Photographer Turns Knitting Into Camouflage Art

Photographer Joseph Ford perfectly blends fashion with real life backdrops. . (Photo: Joseph Ford)

London-based photographer Joseph Ford isn't your average photographer. He creates optical illusions by combining objects that wouldn't necessarily match if they were viewed separately.

"Whether it be with changing scales or with blending objects together, I'm always looking for new ways to create this sort of illusion," Ford tells MNN. "and sometimes inspiration will come by chance, seeing one object and mistaking it for another, and then figuring out a way to turn my mistake into an image that will inspire other people."

Even a bus seat provides inspiration for a camouflage knitting photo. (Photo: Joseph Ford)

Ford was inspired to create his "Knitted Camouflage" collection after meeting knitter Nina Dodd. The first project they collaborated on was the red sweater on a bus photo.

Bright, simple designs like this track make a great backdrop. (Photo: Joseph Ford)

The first step in creating these photos involves Ford scouting out locations that can be easily knitted into clothing.

"They have to be eye-catching but also simple enough to be able to be knitted."

Look carefully and you'll see another knitted camouflage object in this photo. (Photo: Joseph Ford)

Ford also has to find locations that are permanent because it takes Dodd several weeks to knit each sweater. The sweaters have to match as close as possible in color and in design to create the optical illusion.

Photographer Joseph Ford works with Nina Dodd, who knits the outfits for his art installation. (Photo: Joseph Ford)

While most of the photos show knitted sweaters with simple designs, sometimes it requires more to create the effect.
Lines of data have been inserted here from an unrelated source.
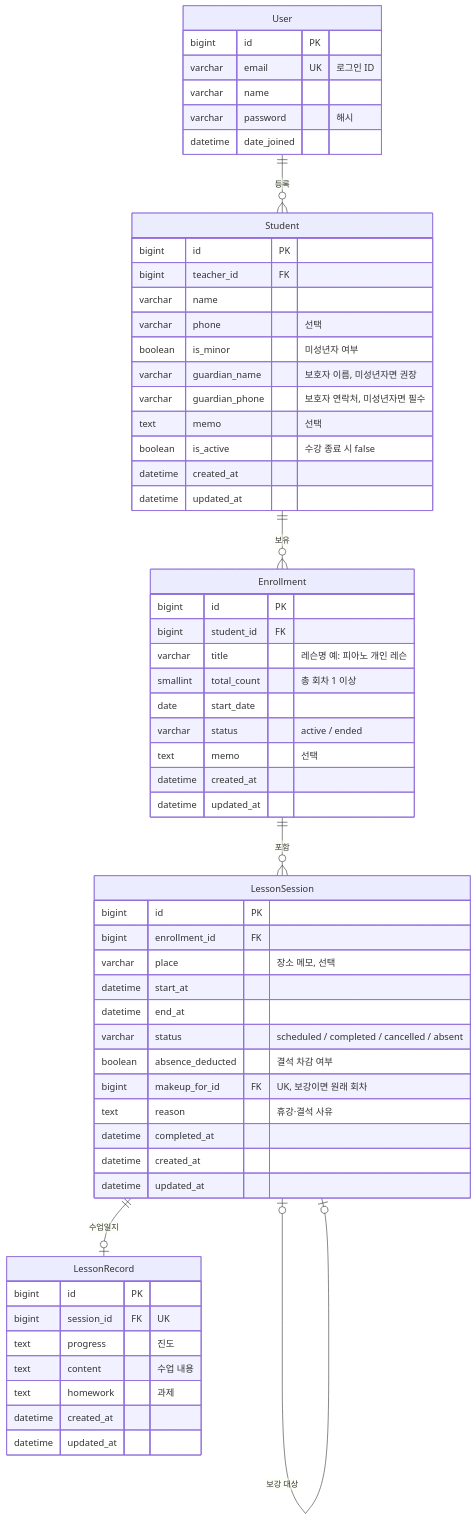
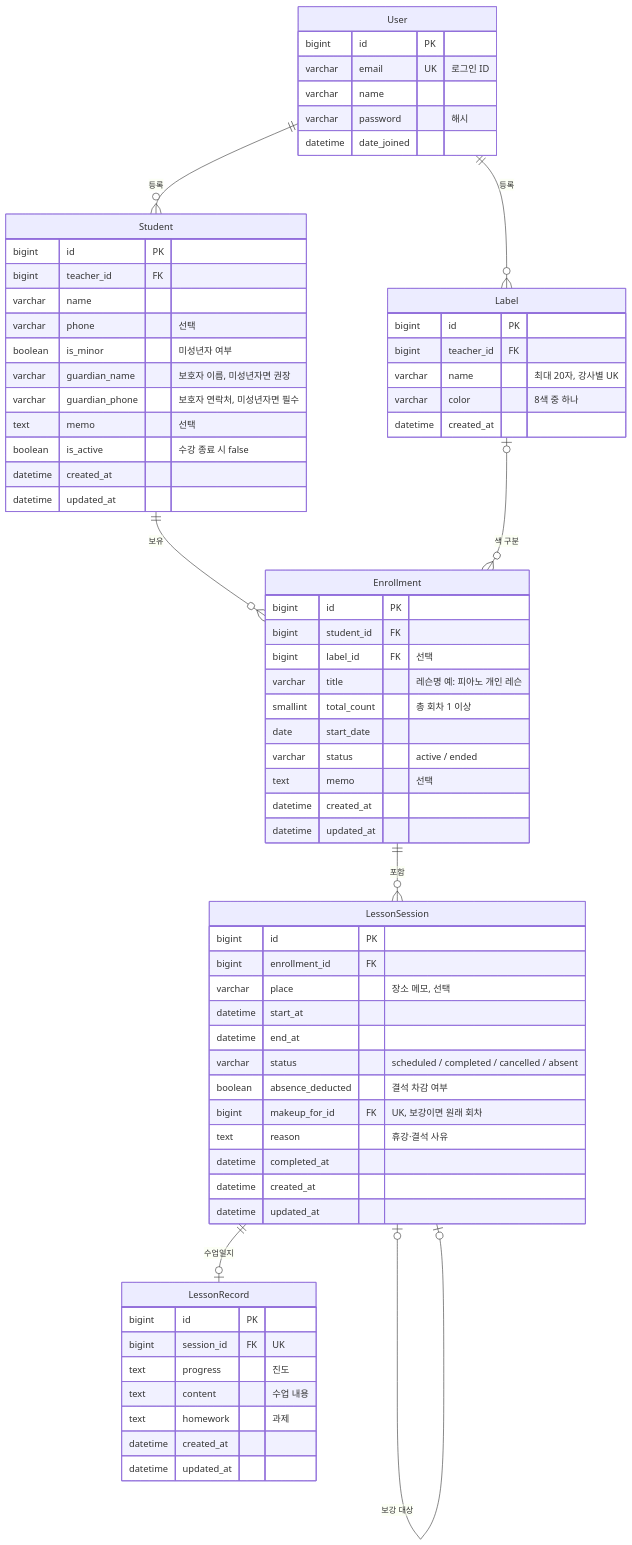
The diagram in docs/ERD.md (yeeun5364/lemit), drawn with Mermaid before and after one commit. The commit also changed other lines of this file and 6 other files, not shown here.

````diff
--- a/docs/ERD.md
+++ b/docs/ERD.md
@@ -8,63 +8,73 @@
 ```mermaid
 erDiagram
     User ||--o{ Student : "등록"
     Student ||--o{ Enrollment : "보유"
+    User ||--o{ Label : "등록"
+    Label |o--o{ Enrollment : "색 구분"
     Enrollment ||--o{ LessonSession : "포함"
     LessonSession |o--o| LessonSession : "보강 대상"
     LessonSession ||--o| LessonRecord : "수업일지"
 
     User {
         bigint id PK
         varchar email UK "로그인 ID"
         varchar name
         varchar password "해시"
         datetime date_joined
     }
     Student {
         bigint id PK
         bigint teacher_id FK
         varchar name
         varchar phone "선택"
         boolean is_minor "미성년자 여부"
         varchar guardian_name "보호자 이름, 미성년자면 권장"
         varchar guardian_phone "보호자 연락처, 미성년자면 필수"
         text memo "선택"
         boolean is_active "수강 종료 시 false"
         datetime created_at
         datetime updated_at
     }
     Enrollment {
         bigint id PK
         bigint student_id FK
+        bigint label_id FK "선택"
         varchar title "레슨명 예: 피아노 개인 레슨"
         smallint total_count "총 회차 1 이상"
         date start_date
         varchar status "active / ended"
         text memo "선택"
         datetime created_at
         datetime updated_at
     }
     LessonSession {
         bigint id PK
         bigint enrollment_id FK
         varchar place "장소 메모, 선택"
         datetime start_at
         datetime end_at
         varchar status "scheduled / completed / cancelled / absent"
         boolean absence_deducted "결석 차감 여부"
         bigint makeup_for_id FK "UK, 보강이면 원래 회차"
         text reason "휴강·결석 사유"
         datetime completed_at
         datetime created_at
         datetime updated_at
     }
+    Label {
+        bigint id PK
+        bigint teacher_id FK
+        varchar name "최대 20자, 강사별 UK"
+        varchar color "8색 중 하나"
+        datetime created_at
+    }
     LessonRecord {
         bigint id PK
         bigint session_id FK "UK"
         text progress "진도"
         text content "수업 내용"
         text homework "과제"
         datetime created_at
         datetime updated_at
     }
 ```
````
Dodd also knitted these pants for this model, who is sitting at the exact right angle to pull off this image.

Who says that a dog can't be a model?. (Photo: Joseph Ford)

Not every sweater is simple in design though. Ford and Dodd pushed the envelope with their talents by finding backdrops with an array of colors and perfectly knitting a coordinating sweater (even for a dog!).

Some designs are more complex than others. (Photo: Joseph Ford)